            In addition, the district court clearly erred by finding that the issue of Equinox’s breach was not yet before the district court because the district court had previously, in the March 2003 judgment, specifically stated that Equinox breached the agreement by failing to satisfy the mortgage by August 14, 2002.  Therefore, even if this court could accept the finding that a binding brokerage agreement was created by language in the release, it is undisputed that Equinox breached other terms of the settlement agreement, triggering the invalidation clause of the brokerage-agreement provision.

            Because the agreement to agree to a brokerage agreement was unenforceable, or, in the alternative, because Equinox’s failure to timely satisfy the mortgage breached the parties’ agreement preventing the brokerage-agreement provision in the release from becoming binding, and because all of the enforceable terms of the agreement have been performed, the district court did not err in dismissing the lawsuit with prejudice pursuant to the enforceable terms of the February 14, 2002 settlement agreement.

            Affirmed.



[1] Respondent’s counsel said the “term and period of years of the brokerage agreement “is still subject to negotiation.  I think we talked about two or three years,” but otherwise said that appellant’s counsel had accurately stated the broad terms of the agreement.

[2] The district court noted the prohibition against corporations appearing in district court without counsel, but nonetheless allowed Jerome Cheese to proceed pro se in response to Equinox’s motion.

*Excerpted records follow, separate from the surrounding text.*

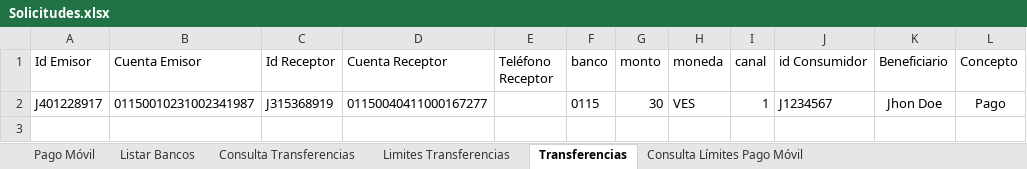
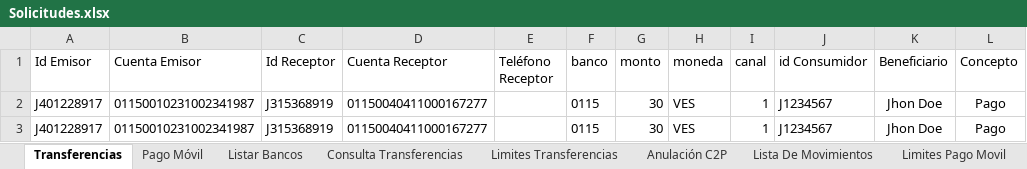
Before and after one commit to bigboythe2000-wq/Interconex, an Excel workbook: Solicitudes.xlsx, sheet Transferencias, drawn as a sheet; values as stored, in another font and other column widths than the file's, no borders; the diff names each change by its address in the sheet, - before the commit and + after, or states it on an @@ line.

```diff
--- a/Solicitudes.xlsx (sheet Transferencias)
+++ b/Solicitudes.xlsx (sheet Transferencias)
-sheet tab: Consulta Límites Pago Móvil
+sheet tab: Anulación C2P
@@ sheet tab order changed: Transferencias | Pago Móvil | Listar Bancos | Consulta Transferencias | Limites Transferencias | Anulación C2P | Lista De Movimientos | Limites Pago Movil @@
+row 3: J401228917 | 01150010231002341987 | J315368919 | 01150040411000167277 |  | 0115 | 30 | VES | 1 | J1234567 | Jhon Doe | Pago
```
Also changed, not shown: other sheet tabs, Resultados.xlsx, 7 other files.
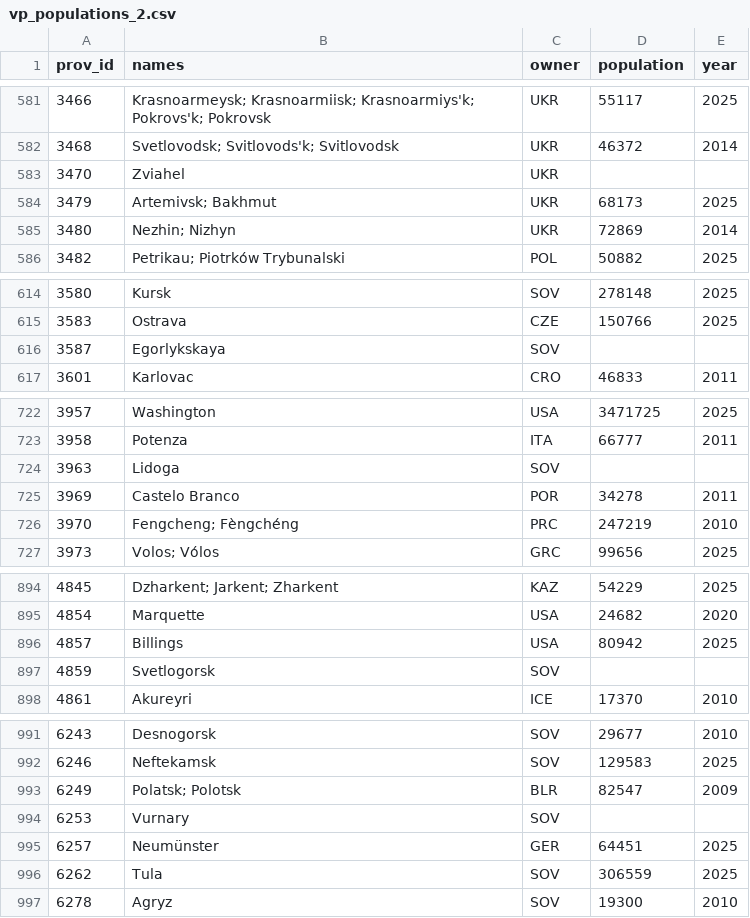
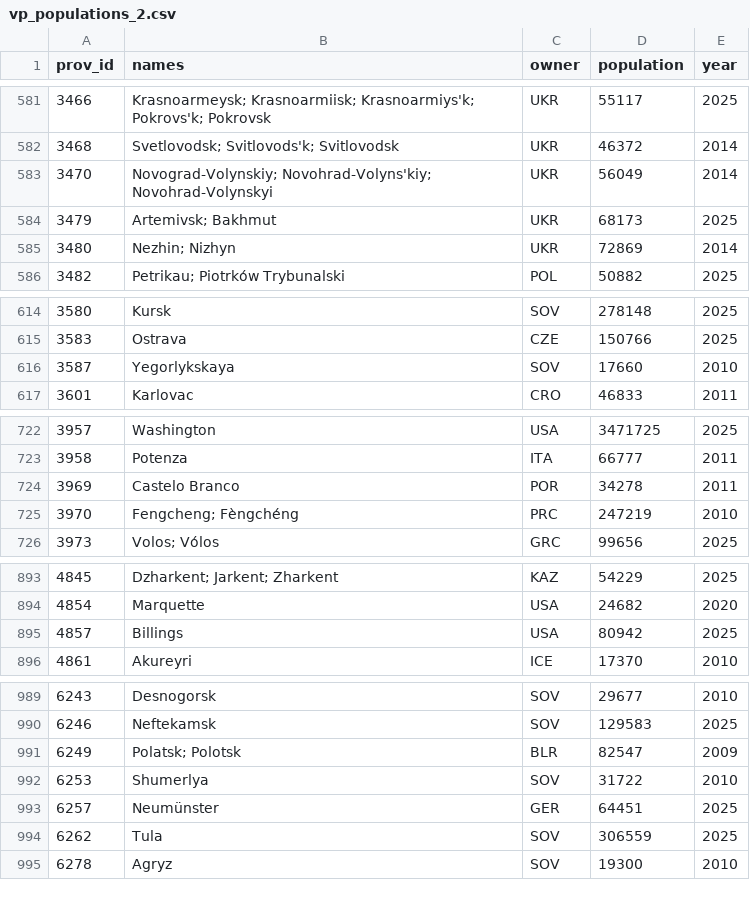
Before and after one commit to TheGamerCant/Modern-Day-Sandbox, a CSV file: __code__/province_population/vp_populations_2.csv, drawn as a sheet; only a part is shown, gaps mark what is left out; the diff covers the shown part only.

```diff
--- a/__code__/province_population/vp_populations_2.csv
+++ b/__code__/province_population/vp_populations_2.csv
@@ -582,3 +582,3 @@
 3468,Svetlovodsk; Svitlovods'k; Svitlovodsk,UKR,46372,2014
-3470,Zviahel,UKR,,
+3470,Novograd-Volynskiy; Novohrad-Volyns'kiy; Novohrad-Volynskyi,UKR,56049,2014
 3479,Artemivsk; Bakhmut,UKR,68173,2025
@@ -615,3 +615,3 @@
 3583,Ostrava,CZE,150766,2025
-3587,Egorlykskaya,SOV,,
+3587,Yegorlykskaya,SOV,17660,2010
 3601,Karlovac,CRO,46833,2011
@@ -723,3 +723,2 @@
 3958,Potenza,ITA,66777,2011
-3963,Lidoga,SOV,,
 3969,Castelo Branco,POR,34278,2011
@@ -896,3 +895,2 @@
 4857,Billings,USA,80942,2025
-4859,Svetlogorsk,SOV,,
 4861,Akureyri,ICE,17370,2010
@@ -993,3 +991,3 @@
 6249,Polatsk; Polotsk,BLR,82547,2009
-6253,Vurnary,SOV,,
+6253,Shumerlya,SOV,31722,2010
 6257,Neumünster,GER,64451,2025
```
Also changed, not shown: 67 edited cells elsewhere in this file, 1 other file.
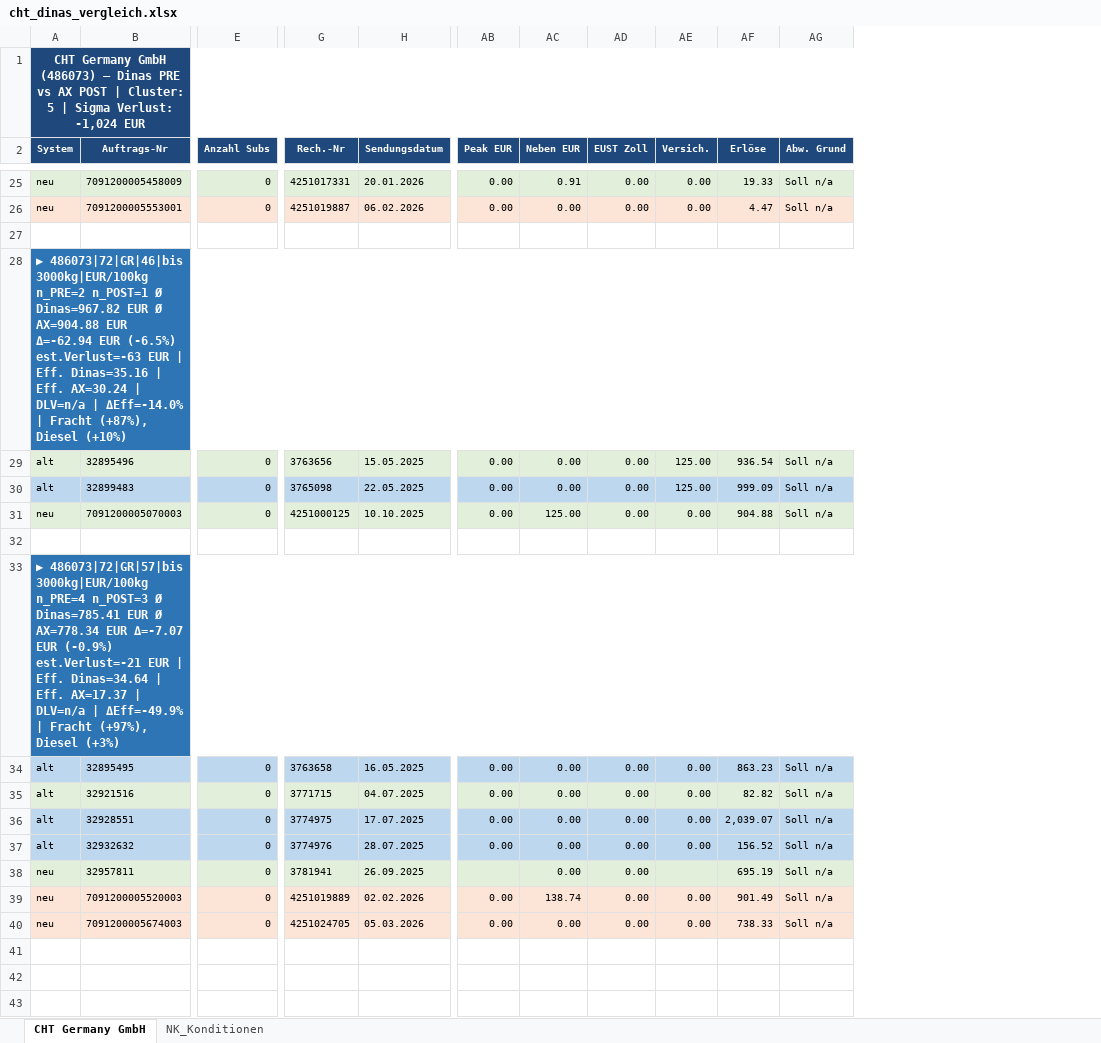
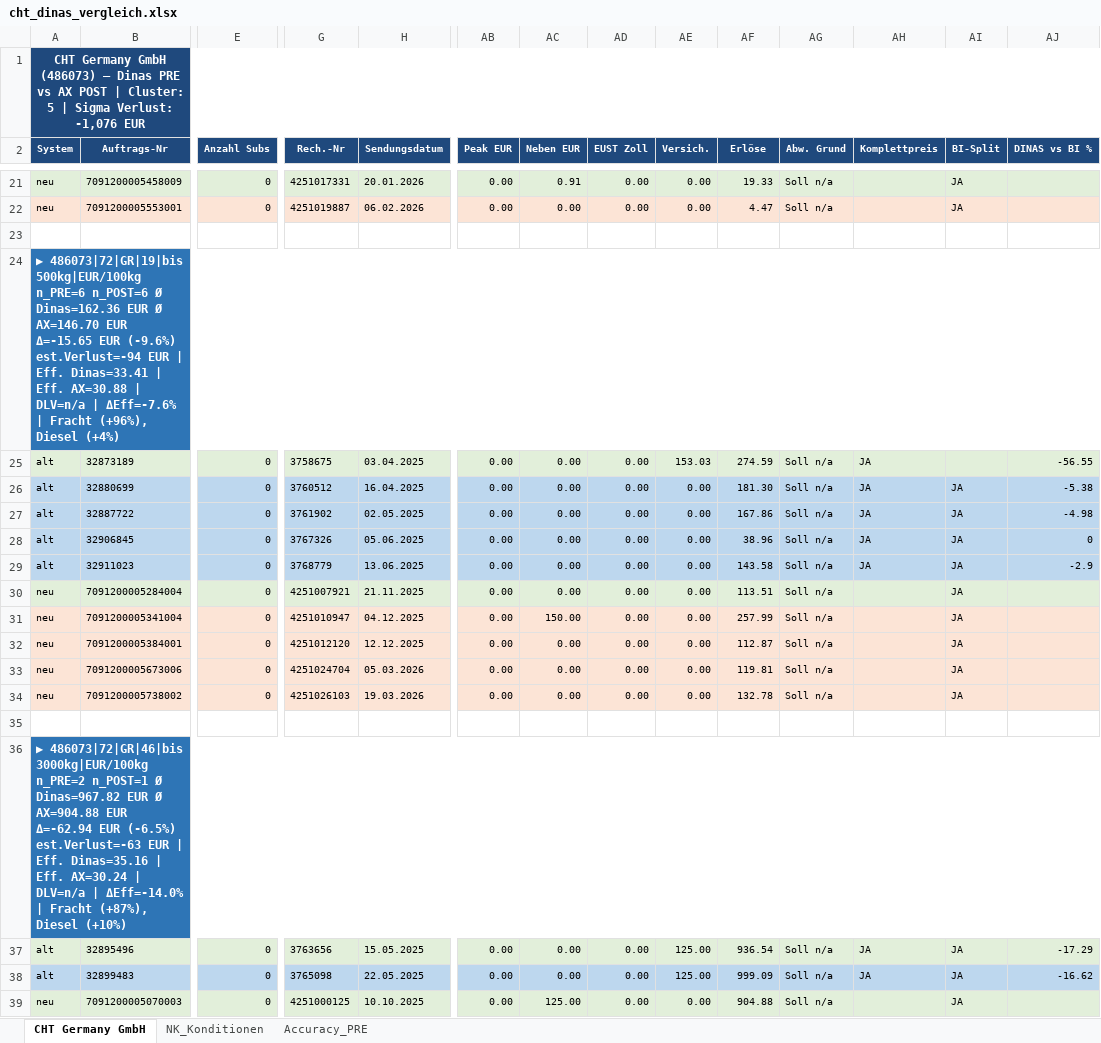
Before and after one commit to cengel-cengel/TMS, an Excel workbook: output/billing_report/cht_dinas_vergleich.xlsx, sheet CHT Germany GmbH, drawn as a sheet; only a part is shown, gaps mark what is left out; values as stored, in another font and other column widths than the file's, no borders; removed rows and columns are numbered as before the commit, all else as after; rows hold the shown columns only; the diff covers the shown part only; the diff names each change by its address in the sheet, - before the commit and + after, or states it on an @@ line.

```diff
--- a/output/billing_report/cht_dinas_vergleich.xlsx (sheet CHT Germany GmbH)
+++ b/output/billing_report/cht_dinas_vergleich.xlsx (sheet CHT Germany GmbH)
+sheet tab: Accuracy_PRE
+column AH (Komplettpreis), rows 37-38: JA | JA
+column AI (BI-Split), rows 21-22: JA | JA; rows 37-39: all JA
+column AJ (DINAS vs BI %), rows 37-38: -17.29 | -16.62
-A1 (System): …Sigma Verlust: -1,024 EUR
+A1 (System): …Sigma Verlust: -1,076 EUR
+row 24: ▶ 486073|72|GR|19|bis 500kg|EUR/100kg n_PRE=6 n_POST=6 Ø Dinas=162.36 EUR Ø AX=146.70 EUR Δ=-15.65 EUR (-9.6%) est.Verlust=-94 EUR | Eff. Dinas=33.41 | Eff. AX=30.88 | DLV=n/a | ΔEff=-7.6% | Fracht (+96%), Diesel (+4%)
+row 25: alt | 32873189 | 0 | 3758675 | 03.04.2025 | 0.00 | 0.00 | 0.00 | 153.03 | 274.59 | Soll n/a | JA |  | -56.55
+row 26: alt | 32880699 | 0 | 3760512 | 16.04.2025 | 0.00 | 0.00 | 0.00 | 0.00 | 181.30 | Soll n/a | JA | JA | -5.38
+row 27: alt | 32887722 | 0 | 3761902 | 02.05.2025 | 0.00 | 0.00 | 0.00 | 0.00 | 167.86 | Soll n/a | JA | JA | -4.98
+row 28: alt | 32906845 | 0 | 3767326 | 05.06.2025 | 0.00 | 0.00 | 0.00 | 0.00 | 38.96 | Soll n/a | JA | JA | 0
+row 29: alt | 32911023 | 0 | 3768779 | 13.06.2025 | 0.00 | 0.00 | 0.00 | 0.00 | 143.58 | Soll n/a | JA | JA | -2.9
@@ row 14 moved to row 30: neu @@
+row 31: neu | 7091200005341004 | 0 | 4251010947 | 04.12.2025 | 0.00 | 150.00 | 0.00 | 0.00 | 257.99 | Soll n/a |  | JA
@@ row 16 moved to row 32: neu @@
@@ row 18 moved to row 33: neu @@
+row 34: neu | 7091200005738002 | 0 | 4251026103 | 19.03.2026 | 0.00 | 0.00 | 0.00 | 0.00 | 132.78 | Soll n/a |  | JA
+row 35: (empty)
-row 32: (empty)
-row 33: ▶ 486073|72|GR|57|bis 3000kg|EUR/100kg n_PRE=4 n_POST=3 Ø Dinas=785.41 EUR Ø AX=778.34 EUR Δ=-7.07 EUR (-0.9%) est.Verlust=-21 EUR | Eff. Dinas=34.64 | Eff. AX=17.37 | DLV=n/a | ΔEff=-49.9% | Fracht (+97%), Diesel (+3%)
-row 34: alt | 32895495 | 0 | 3763658 | 16.05.2025 | 0.00 | 0.00 | 0.00 | 0.00 | 863.23 | Soll n/a
-row 35: alt | 32921516 | 0 | 3771715 | 04.07.2025 | 0.00 | 0.00 | 0.00 | 0.00 | 82.82 | Soll n/a
-row 36: alt | 32928551 | 0 | 3774975 | 17.07.2025 | 0.00 | 0.00 | 0.00 | 0.00 | 2,039.07 | Soll n/a
-row 37: alt | 32932632 | 0 | 3774976 | 28.07.2025 | 0.00 | 0.00 | 0.00 | 0.00 | 156.52 | Soll n/a
-row 38: neu | 32957811 | 0 | 3781941 | 26.09.2025 |  | 0.00 | 0.00 |  | 695.19 | Soll n/a
-row 39: neu | 7091200005520003 | 0 | 4251019889 | 02.02.2026 | 0.00 | 138.74 | 0.00 | 0.00 | 901.49 | Soll n/a
-row 40: neu | 7091200005674003 | 0 | 4251024705 | 05.03.2026 | 0.00 | 0.00 | 0.00 | 0.00 | 738.33 | Soll n/a
```
Also changed, not shown: 1 removed row, 80 edited cells and cell formats elsewhere in this sheet, 2 other files.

[3] The summary judgment refers only to the February 14, 2002 agreement of the parties and does not mention the release Equinox signed on June 6, 2002.